Fish frames add richness and body to the broth of ukha, a traditional Russian fish soup that can be made with salmon or any other number of ocean fish. The broth takes less than an hour to develop, and the salmon only another 10 or 15 minutes to simmer and cook through. Make a big batch of broth if you have space to spare in your freezer — that way, you’re already halfway to your next ukha dinner.
This Japanese lunchbox staple is a cinch to make. You can replace the smoked salmon in this recipe with wild salmon that you’ve cured at home, or even well-seasoned cooked salmon leftover from your last salmon meal.
Poach fillets of salmon in a quick coconut-mango sauce for a recipe inspired by easy, Caribbean cooking. If you like a little spice, feel free to add a few slices of spicy pepper into the sauce as it simmers. Serve hot with rice.
Salmon in Bengali Mustard Sauce

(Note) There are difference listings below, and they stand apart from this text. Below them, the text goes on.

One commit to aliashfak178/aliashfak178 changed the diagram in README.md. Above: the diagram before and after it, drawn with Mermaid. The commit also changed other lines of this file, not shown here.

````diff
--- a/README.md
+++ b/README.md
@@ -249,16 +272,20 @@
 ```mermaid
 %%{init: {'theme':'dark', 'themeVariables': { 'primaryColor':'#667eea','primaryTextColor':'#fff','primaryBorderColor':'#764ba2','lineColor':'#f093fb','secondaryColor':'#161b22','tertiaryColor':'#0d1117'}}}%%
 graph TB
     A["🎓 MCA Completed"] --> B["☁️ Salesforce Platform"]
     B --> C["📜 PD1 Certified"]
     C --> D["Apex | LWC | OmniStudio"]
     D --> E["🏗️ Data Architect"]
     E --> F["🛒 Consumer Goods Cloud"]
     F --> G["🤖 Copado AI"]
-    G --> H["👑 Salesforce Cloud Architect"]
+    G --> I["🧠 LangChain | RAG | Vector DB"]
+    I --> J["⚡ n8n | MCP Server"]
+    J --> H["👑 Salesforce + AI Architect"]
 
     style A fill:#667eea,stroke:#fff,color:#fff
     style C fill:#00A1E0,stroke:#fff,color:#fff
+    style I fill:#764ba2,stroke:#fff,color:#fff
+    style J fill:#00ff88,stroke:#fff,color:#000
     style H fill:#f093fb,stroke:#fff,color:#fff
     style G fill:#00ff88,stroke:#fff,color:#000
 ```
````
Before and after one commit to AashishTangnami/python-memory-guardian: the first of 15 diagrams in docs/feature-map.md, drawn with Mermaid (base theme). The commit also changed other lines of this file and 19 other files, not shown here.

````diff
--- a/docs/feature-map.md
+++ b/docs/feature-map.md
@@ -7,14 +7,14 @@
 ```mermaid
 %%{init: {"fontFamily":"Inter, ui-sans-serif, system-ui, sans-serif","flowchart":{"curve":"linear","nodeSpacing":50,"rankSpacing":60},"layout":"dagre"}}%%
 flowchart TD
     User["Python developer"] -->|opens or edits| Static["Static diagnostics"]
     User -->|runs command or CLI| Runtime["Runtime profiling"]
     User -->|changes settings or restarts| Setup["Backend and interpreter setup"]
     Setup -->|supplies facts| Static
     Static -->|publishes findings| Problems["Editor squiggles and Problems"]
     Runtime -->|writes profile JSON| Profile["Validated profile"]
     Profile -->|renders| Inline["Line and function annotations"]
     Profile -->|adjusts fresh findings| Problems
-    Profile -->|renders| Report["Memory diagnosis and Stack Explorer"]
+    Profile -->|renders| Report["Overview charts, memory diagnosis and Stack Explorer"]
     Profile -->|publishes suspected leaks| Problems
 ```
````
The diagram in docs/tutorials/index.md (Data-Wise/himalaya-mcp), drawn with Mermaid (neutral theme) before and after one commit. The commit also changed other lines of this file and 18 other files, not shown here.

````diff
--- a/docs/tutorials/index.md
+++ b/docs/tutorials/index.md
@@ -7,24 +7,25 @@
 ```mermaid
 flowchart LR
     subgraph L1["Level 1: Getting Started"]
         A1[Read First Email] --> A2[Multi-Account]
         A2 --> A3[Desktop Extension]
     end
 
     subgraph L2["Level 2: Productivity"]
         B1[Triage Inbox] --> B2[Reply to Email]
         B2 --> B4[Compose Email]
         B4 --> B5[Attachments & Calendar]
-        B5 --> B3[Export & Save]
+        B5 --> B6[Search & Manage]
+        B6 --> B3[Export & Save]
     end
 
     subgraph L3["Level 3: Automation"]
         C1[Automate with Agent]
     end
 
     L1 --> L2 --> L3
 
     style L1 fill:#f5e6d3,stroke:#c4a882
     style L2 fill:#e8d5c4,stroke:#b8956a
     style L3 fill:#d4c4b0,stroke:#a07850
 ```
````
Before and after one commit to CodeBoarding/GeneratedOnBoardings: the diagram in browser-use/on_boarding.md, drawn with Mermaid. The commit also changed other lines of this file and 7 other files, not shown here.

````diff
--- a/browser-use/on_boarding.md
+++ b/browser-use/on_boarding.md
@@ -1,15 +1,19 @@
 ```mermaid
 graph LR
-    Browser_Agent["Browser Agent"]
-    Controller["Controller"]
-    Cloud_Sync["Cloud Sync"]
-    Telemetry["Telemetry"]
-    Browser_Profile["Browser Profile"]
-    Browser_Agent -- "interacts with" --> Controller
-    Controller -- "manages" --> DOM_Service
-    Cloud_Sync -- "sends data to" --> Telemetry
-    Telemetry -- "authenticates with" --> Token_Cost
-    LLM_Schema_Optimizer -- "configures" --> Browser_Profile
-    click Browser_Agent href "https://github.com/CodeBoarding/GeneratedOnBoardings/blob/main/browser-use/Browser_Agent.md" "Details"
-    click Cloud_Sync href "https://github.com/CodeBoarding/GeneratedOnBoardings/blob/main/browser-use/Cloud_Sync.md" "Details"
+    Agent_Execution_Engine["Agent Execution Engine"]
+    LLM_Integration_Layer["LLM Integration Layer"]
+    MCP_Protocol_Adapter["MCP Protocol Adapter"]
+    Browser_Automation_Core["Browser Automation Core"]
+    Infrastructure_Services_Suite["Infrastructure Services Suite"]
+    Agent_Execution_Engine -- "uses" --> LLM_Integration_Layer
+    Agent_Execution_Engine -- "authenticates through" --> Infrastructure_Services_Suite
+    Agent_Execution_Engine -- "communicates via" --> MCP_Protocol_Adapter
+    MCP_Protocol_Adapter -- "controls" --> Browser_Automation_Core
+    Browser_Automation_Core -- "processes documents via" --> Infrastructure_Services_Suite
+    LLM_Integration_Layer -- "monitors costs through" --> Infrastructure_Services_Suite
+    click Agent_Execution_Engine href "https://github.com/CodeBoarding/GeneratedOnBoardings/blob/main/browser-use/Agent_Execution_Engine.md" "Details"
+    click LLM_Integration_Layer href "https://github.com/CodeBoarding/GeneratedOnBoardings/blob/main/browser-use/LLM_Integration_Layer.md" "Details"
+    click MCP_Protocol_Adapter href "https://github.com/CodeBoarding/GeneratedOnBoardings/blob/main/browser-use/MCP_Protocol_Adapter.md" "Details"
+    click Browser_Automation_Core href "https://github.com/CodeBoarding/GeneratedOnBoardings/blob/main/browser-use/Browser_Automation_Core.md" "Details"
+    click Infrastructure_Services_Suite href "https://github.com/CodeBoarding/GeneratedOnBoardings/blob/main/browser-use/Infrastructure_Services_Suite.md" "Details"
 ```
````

A coastal country crossed by several rivers, Bangladesh cuisine revolves around fish. Naturally, they’re masters at the fish curry. You might need to pick up a few spices from the store that aren’t normally in your pantry, but the resulting dish is well worth the effort.
Ever been to the Bahia region of Brazil? Sitting down to a big bowl of moqueca, a spicy, savory, and tangy fish stew from the Northeastern coast of the country, will make you feel like you have. This delicious recipe has been simplified so that any home cook can make it. Serve with rice, and if you’re feeling especially Brazilian, a side of toasted cassava flour called farofa.
A simple, Italian Piccata dresses up your salmon in simple Mediterranean flavors. Lemon, white wine, garlic, and capers are simmered together in the pan juices of seared salmon fillets, then finished with a bit of butter.
Salmon Summer Rolls
This fresh recipe is a surprising mashup of Jewish delicatessen and Vietnamese summer rolls. Feel free to sub out smoked salmon with slices of home-cured wild salmon and replace the crème fraîche with cashew cream if you want to make this dish an all-raw treat.
Greek Salmon Salad
This twist on a classic Greek salad features the rustic flavor of grilled salmon to make it a complete meal. If you haven’t cooked up salmon on the grill, you might be surprised to find out how easy it is to do. No grill? Substitute broiled salmon or salmon roasted on a cast iron grill pan.